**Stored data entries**
· · · ·

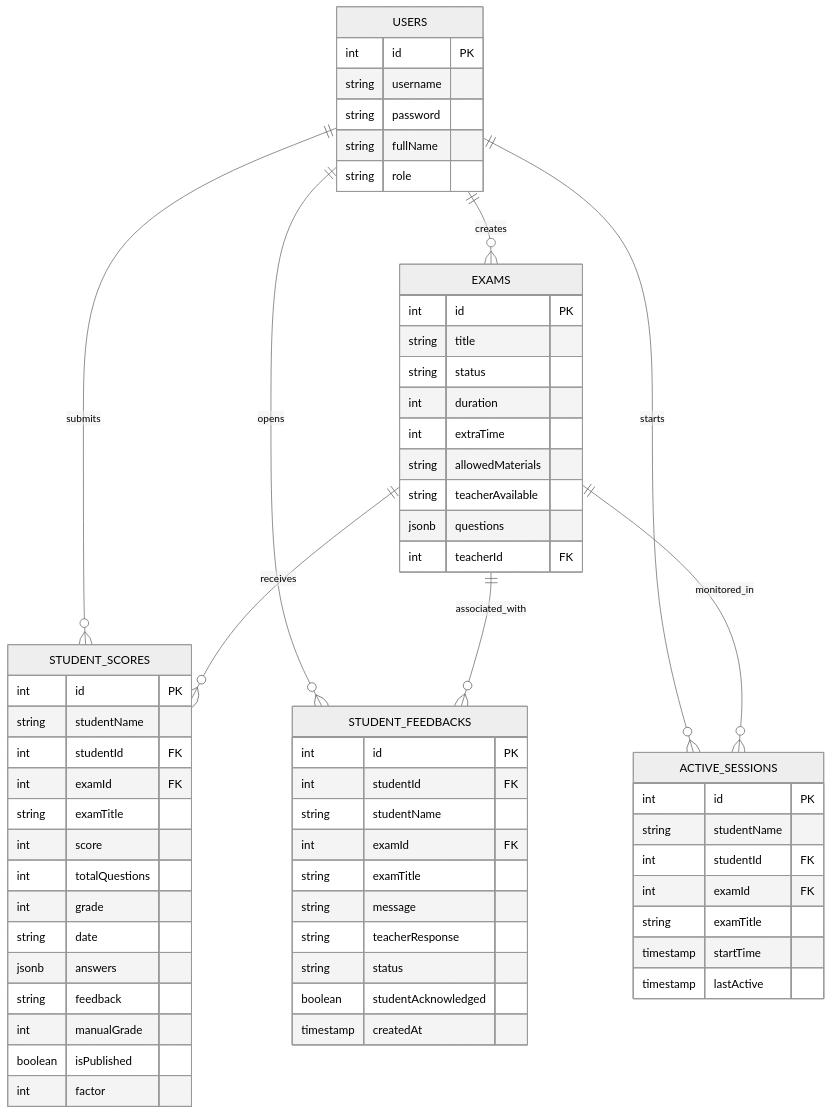
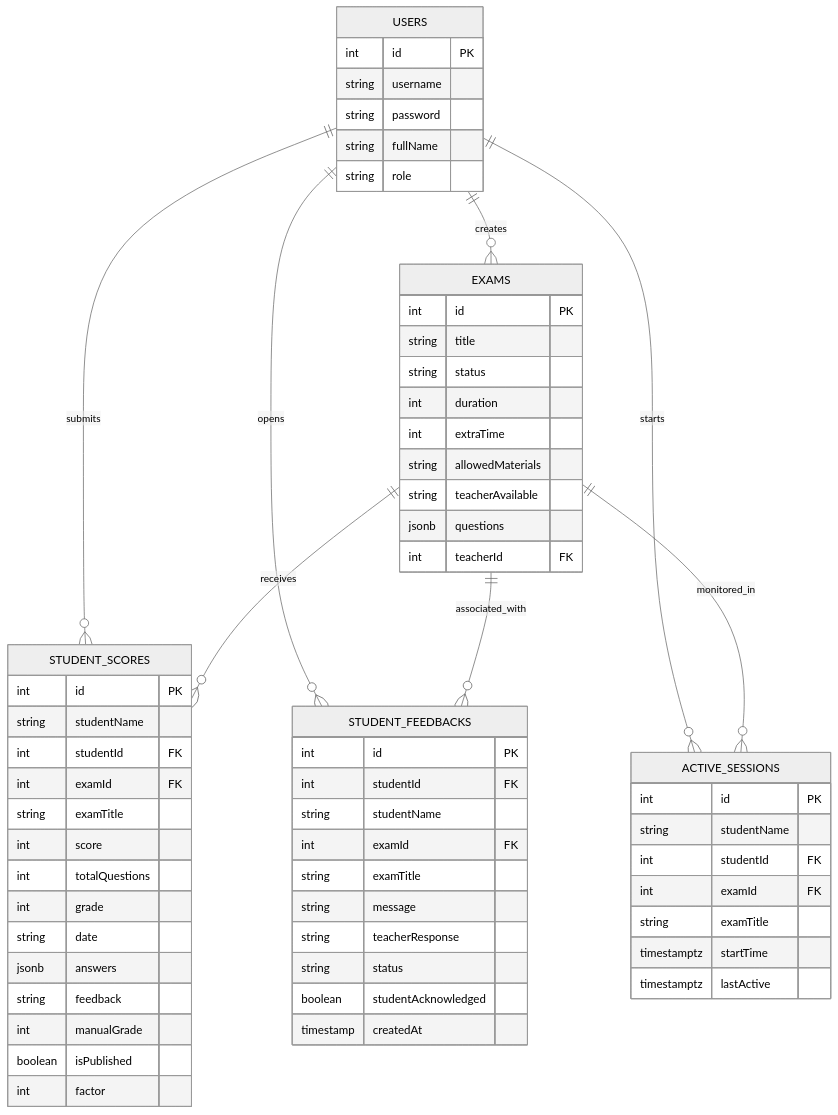
Before and after one commit to shathashams/ExamApp: the second of 2 diagrams in README.md, drawn with Mermaid (neutral theme). The commit also changed other lines of this file and 9 other files, not shown here.

````diff
--- a/README.md
+++ b/README.md
@@ -139,66 +123,66 @@
 ```mermaid
 erDiagram
     USERS {
         int id PK
         string username
         string password
         string fullName
         string role
     }
     EXAMS {
         int id PK
         string title
         string status
         int duration
         int extraTime
         string allowedMaterials
         string teacherAvailable
         jsonb questions
         int teacherId FK
     }
     STUDENT_SCORES {
         int id PK
         string studentName
         int studentId FK
         int examId FK
         string examTitle
         int score
         int totalQuestions
         int grade
         string date
         jsonb answers
         string feedback
         int manualGrade
         boolean isPublished
         int factor
     }
     STUDENT_FEEDBACKS {
         int id PK
         int studentId FK
         string studentName
         int examId FK
         string examTitle
         string message
         string teacherResponse
         string status
         boolean studentAcknowledged
         timestamp createdAt
     }
     ACTIVE_SESSIONS {
         int id PK
         string studentName
         int studentId FK
         int examId FK
         string examTitle
-        timestamp startTime
-        timestamp lastActive
+        timestamptz startTime
+        timestamptz lastActive
     }
 
     USERS ||--o{ EXAMS : "creates"
     USERS ||--o{ STUDENT_SCORES : "submits"
     EXAMS ||--o{ STUDENT_SCORES : "receives"
     USERS ||--o{ STUDENT_FEEDBACKS : "opens"
     EXAMS ||--o{ STUDENT_FEEDBACKS : "associated_with"
     USERS ||--o{ ACTIVE_SESSIONS : "starts"
     EXAMS ||--o{ ACTIVE_SESSIONS : "monitored_in"
 ```
````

· · · ·

For each line in the records that contains the word "lastActive", make a copy.

-        timestamp lastActive
+        timestamptz lastActive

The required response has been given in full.